  • We measure the decay rate of the mid-IR luminosity from Type Ia supernova 2011fe between six months and one year after explosion using Spitzer/IRAC observations. The fading in the 3.6 {mu}m channel is 1.48 {+-} 0.02 mag/100{sup d}, which is similar to that seen in blue optical bands. The supernova brightness fades at 0.78 {+-} 0.02 mag/100{sup d} in the 4.5 {mu}m channel which is close to that observed in the near-IR. We argue that the difference is a result of doubly ionized iron-peak elements dominating the bluer IRAC band while singly ionized species are controlling the longer wavelength channel.more » To test this, we use Large Binocular Telescope spectra taken during the same phases to show that doubly ionized emission lines do fade more slowly than their singly ionized cousins. We also find that [Co III] emission fades at more than twice the radioactive decay rate due to the combination of decreasing excitation in the nebula, recombination and cobalt decaying to iron. The nebular emission velocities of [Fe III] and [Co III] lines show a smaller blueshift than emission from singly ionized atoms.
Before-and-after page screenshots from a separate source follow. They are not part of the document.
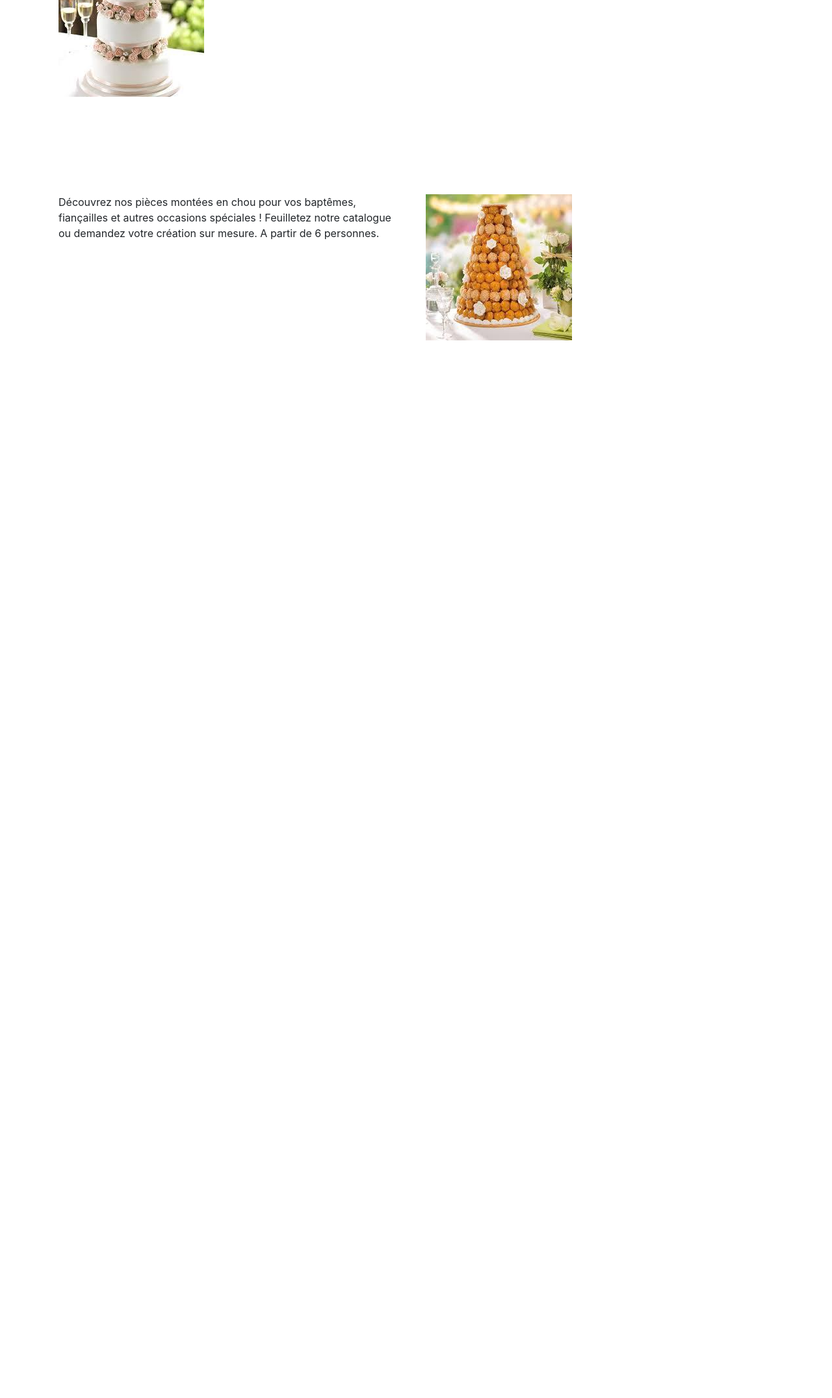
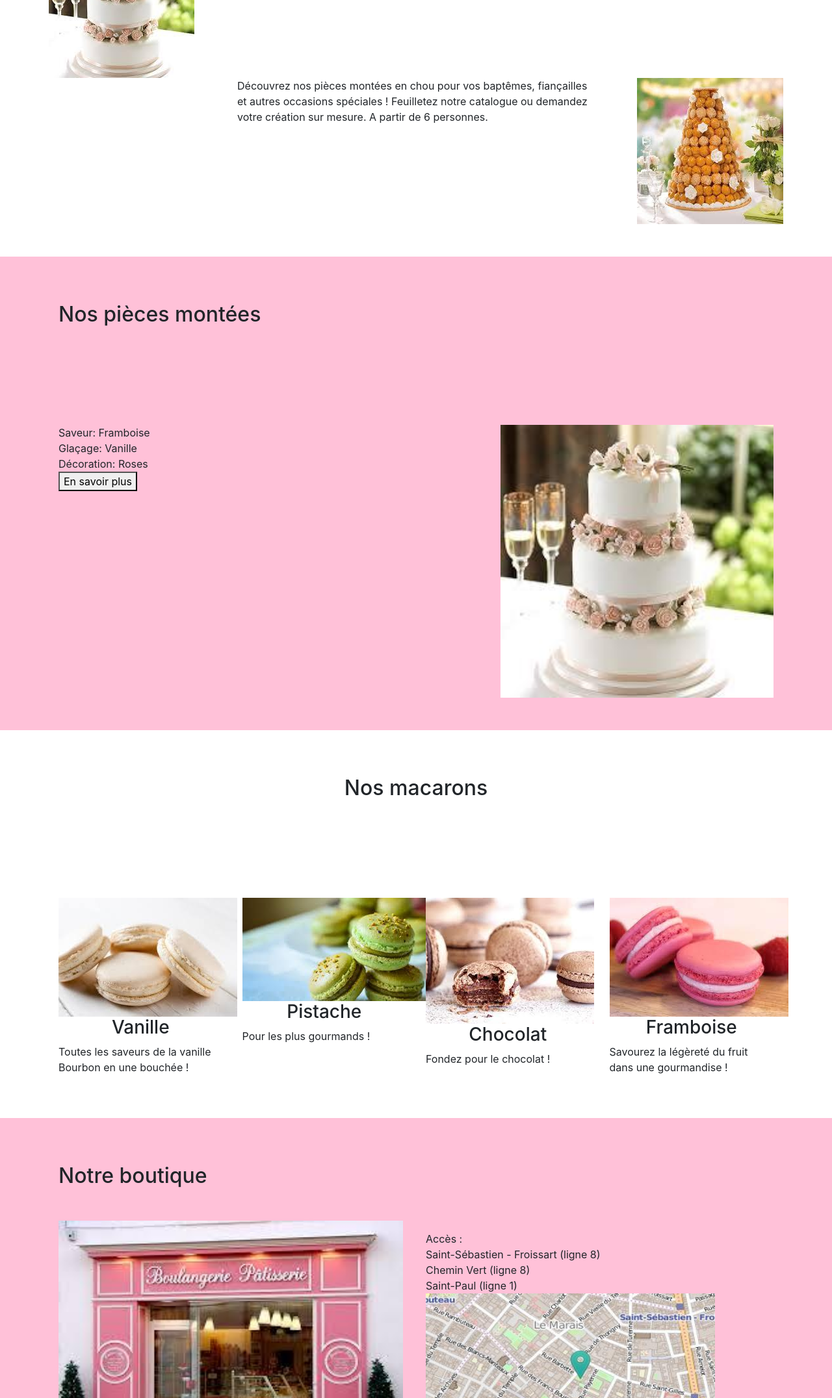
Before and after one commit to LucieOldSoul/monintegration, a plain HTML site: page public/index.html in a window 1280 px wide. Shown: the part 648-2800 px from the top of the page at 65% size. Before the commit the page ends 1247 px from the top, so only its background shows below. Drawn offline with nearby package versions, Linux system fonts and the light colour scheme.

Commit message:
last changes

```diff
--- a/css/style.css
+++ b/css/style.css
@@ -3,8 +3,16 @@ a{
     color: black;
 }
 .div-padding{
-    padding: 75px;
+    padding: 50px 75px 50px 75px;
+
 }
+
+
+.div-padding-side{
+padding-left: 75px;
+padding-right: 75px;
+}
+
 .div-color{
     background-color: #FFC1D8;
 
@@ -20,3 +28,37 @@ a{
 .title-center{
     text-align: center;
 }
+
+h2{
+    margin-top: 20px;
+    margin-bottom: 50px;
+}
+.img-right{
+    text-align: right;
+}
+
+
+ul{
+    list-style: none;
+    margin: 0;
+    padding: 0;
+}
+
+.div-img-big{
+    text-align: right;
+}
+
+.img-310px{
+    height: 420px;
+    width: 420px;
+}
+
+.devanture {
+    height: 380px;
+    width: 530px;
+}
+
+.plan{
+    height: 265px;
+    width: 445px;
+}
--- a/public/index.html
+++ b/public/index.html
@@ -21,19 +21,20 @@
     <header id="header">
         <!--NAVBAR-->
         <div class="container">
-            <nav class="navbar navbar-expand-lg">
-                <a class="navbar-brand" href="#">Délices & Pâtisserie</a>
-
-                <div class="collapse navbar-collapse" id="navbarNavAltMarkup">
-                    <div class="navbar-nav">
-                        <a class="nav-link active" href="#">Home <span class="sr-only">(current)</span></a>
+            <ul class="nav justify-content-end">
+                <li class="nav-item">
+                  <a class="nav-link active" href="#">Home</a>
+                </li>
+                <li class="nav-item">
                   <a class="nav-link" href="#">About</a>
+                </li>
+                <li class="nav-item">
                   <a class="nav-link" href="#">Product</a>
+                </li>
+                <li class="nav-item">
                     <a class="nav-link" href="#">Contact</a>
-
-                    </div>
-                </div>
-            </nav>
+                  </li>
+              </ul>
         </div>
     </header>
     <!--END HEADER-->
@@ -75,12 +76,17 @@
             </div>
         </div>
         <!--FIN DIV 1-->
+
+
+
+
         <!--DIV 2-->
         <div class="row div-padding">
+            <div class="row">
                 <div class="col-xs-12 col-md-12 title-center">
                     <h2>Nos pièces montées</h2>
                 </div>
-            <div class="col-xs-12 col-md-1">
+                <div class="col-xs-12 col-md-3">
                     <img src="../images/pièce montée 1.jpg" alt="pièce montée 1">
                 </div>
 
@@ -91,14 +97,15 @@
                 </div>
             </div>
 
-        <div class="row div-padding">
+            <div class="row">
 
-            <div class="col-xs-12 col-md-6">
-                <p>Découvrez nos pièces montées en chou pour vos baptêmes, fiançailles et autres occasions spéciales !
+                <div class="col-xs-12 col-md-6 offset-md-3">
+                    <p>Découvrez nos pièces montées en chou pour vos baptêmes, fiançailles et autres occasions spéciales
+                        !
                         Feuilletez notre catalogue ou demandez votre création sur mesure.
                         A partir de 6 personnes.</p>
                 </div>
-            <div class="col-xs-12 col-md-1">
+                <div class="col-xs-12 col-md-3 img-right">
                     <img src="../images/pièce montée 2.jpg" alt="pièce montée 2">
 
                 </div>
@@ -106,13 +113,97 @@
             </div>
 
 
+        </div>
 
+        <!--FIN DIV 2-->
 
+        <!--DIV 3-->
 
+        <div class="row div-padding div-color">
+            <div class="col-xs-12 col-md-12 ">
+                <h2>Nos pièces montées</h2>
+            </div>
+        </div>
 
+        <div class="row div-padding div-color">
+            <div class="col-xs-12 col-md-6">
+
+                    <ul>
+                        <li>Saveur: Framboise</li>
+                        <li>Glaçage: Vanille</li>
+                        <li>Décoration: Roses</li>
+                    </ul>
+                    <button type="button" class="">En savoir plus</button>
 
         </div>
-        <!--FIN DIV 2-->
+        <div class="col-xs-12 col-md-6 div-img-big">
+            <img class="img-310px" src="../images/pièce montée 1.jpg" alt="pièce montée">
+        </div>
+
+    </div>
+    <!--FIN DIV 3-->
+    <!--DIV 4-->
+    <div class="row div-padding">
+        <div class="col-xs-12 col-md-12 title-center">
+            <h2>Nos macarons</h2>
+        </div>
+    </div>
+
+    <div class="row div-padding">
+        <div class="col-xs-12 col-md-3">
+            <img src="../images/macaron 1.jpg">
+            <h3 class="title-center">Vanille</h3>
+
+            <p>Toutes les saveurs de la vanille Bourbon en une bouchée !</p>
+        </div>
+        <div class="col-xs-12 col-md-3">
+            <img src="../images/macaron 2.jpg">
+            <h3 class="title-center">Pistache</h3>
+
+            <p>Pour les plus gourmands !</p>
+        </div>
+
+        <div class="col-xs-12 col-md-3">
+            <img src="../images/macaron 3.jpg">
+            <h3 class="title-center">Chocolat</h3>
+
+            <p>Fondez pour le chocolat !</p>
+        </div>
+
+        <div class="col-xs-12 col-md-3">
+            <img src="../images/macaron 4.jpg">
+            <h3 class="title-center">Framboise</h3>
+
+            <p>Savourez la légèreté du fruit dans une gourmandise !</p>
+        </div>
+        </div>
+
+    </div>
+    <!--FIN DIV 4-->
+
+    <!--DIV 5-->
+    <div class="row div-padding div-color">
+        <div class="col-xs-12 col-md-12">
+            <h2>Notre boutique</h2>
+        </div>
+        <div class="col-xs-12 col-md-6">
+            <img class="devanture" src="../images/devanture.jpg" alt="devanture">
+        </div>
+        <div class="col-xs-12 col-md-6">
+            <p>
+                <ul>
+                    <li>Accès :</li>
+                    <li>Saint-Sébastien - Froissart (ligne 8)</li>
+                    <li>Chemin Vert (ligne 8)</li>
+                    <li>Saint-Paul (ligne 1)</li>
+                </ul>
+                <img class="plan" src="../images/plan.jpg" alt="plan">
+            </p>
+        </div>
+
+    </div>
+
+     <!--FIN DIV 5-->
     </main>
 </body>
 
```
Lines whose indentation alone changed are shown as unchanged.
The Si II velocity gradient near maximum light combined with our nebular velocity measurements suggest SN 2011fe was a typical member of the ''low velocity gradient'' class of Type Ia. Analyzing IRAC photometry from other supernovae we find that mid-IR color of Type Ia events is correlated with the early light curve width and can be used as an indicator of the radioactive nickel yield.« less